### Brief
Bring together copies of the lines in the data below that contain the word "href".

### Web page revision data
+ + + + +
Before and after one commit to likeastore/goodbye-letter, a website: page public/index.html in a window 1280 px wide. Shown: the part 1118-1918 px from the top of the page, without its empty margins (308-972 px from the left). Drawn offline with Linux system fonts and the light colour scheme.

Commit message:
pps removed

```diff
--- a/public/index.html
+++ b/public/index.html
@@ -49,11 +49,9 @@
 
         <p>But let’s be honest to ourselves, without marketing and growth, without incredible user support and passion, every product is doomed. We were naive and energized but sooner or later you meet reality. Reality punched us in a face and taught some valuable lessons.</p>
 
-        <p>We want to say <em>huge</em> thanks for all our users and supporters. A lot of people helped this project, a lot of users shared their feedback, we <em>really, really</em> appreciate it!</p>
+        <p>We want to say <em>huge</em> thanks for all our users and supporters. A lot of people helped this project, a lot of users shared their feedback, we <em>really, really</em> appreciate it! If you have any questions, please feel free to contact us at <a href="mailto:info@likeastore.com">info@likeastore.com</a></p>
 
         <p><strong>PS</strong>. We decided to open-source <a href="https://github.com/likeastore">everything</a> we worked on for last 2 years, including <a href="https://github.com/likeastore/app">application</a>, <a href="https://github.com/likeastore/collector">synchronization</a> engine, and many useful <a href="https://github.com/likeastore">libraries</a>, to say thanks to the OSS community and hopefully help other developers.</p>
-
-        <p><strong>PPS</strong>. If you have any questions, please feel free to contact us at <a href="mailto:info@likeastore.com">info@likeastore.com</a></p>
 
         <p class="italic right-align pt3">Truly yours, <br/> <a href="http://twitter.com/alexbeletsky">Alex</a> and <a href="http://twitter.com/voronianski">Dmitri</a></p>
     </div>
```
+ + + + +
### Solution below
+        <p>We want to say <em>huge</em> thanks for all our users and supporters. A lot of people helped this project, a lot of users shared their feedback, we <em>really, really</em> appreciate it! If you have any questions, please feel free to contact us at <a href="mailto:info@likeastore.com">info@likeastore.com</a></p>
         <p><strong>PS</strong>. We decided to open-source <a href="https://github.com/likeastore">everything</a> we worked on for last 2 years, including <a href="https://github.com/likeastore/app">application</a>, <a href="https://github.com/likeastore/collector">synchronization</a> engine, and many useful <a href="https://github.com/likeastore">libraries</a>, to say thanks to the OSS community and hopefully help other developers.</p>
-        <p><strong>PPS</strong>. If you have any questions, please feel free to contact us at <a href="mailto:info@likeastore.com">info@likeastore.com</a></p>
         <p class="italic right-align pt3">Truly yours, <br/> <a href="http://twitter.com/alexbeletsky">Alex</a> and <a href="http://twitter.com/voronianski">Dmitri</a></p>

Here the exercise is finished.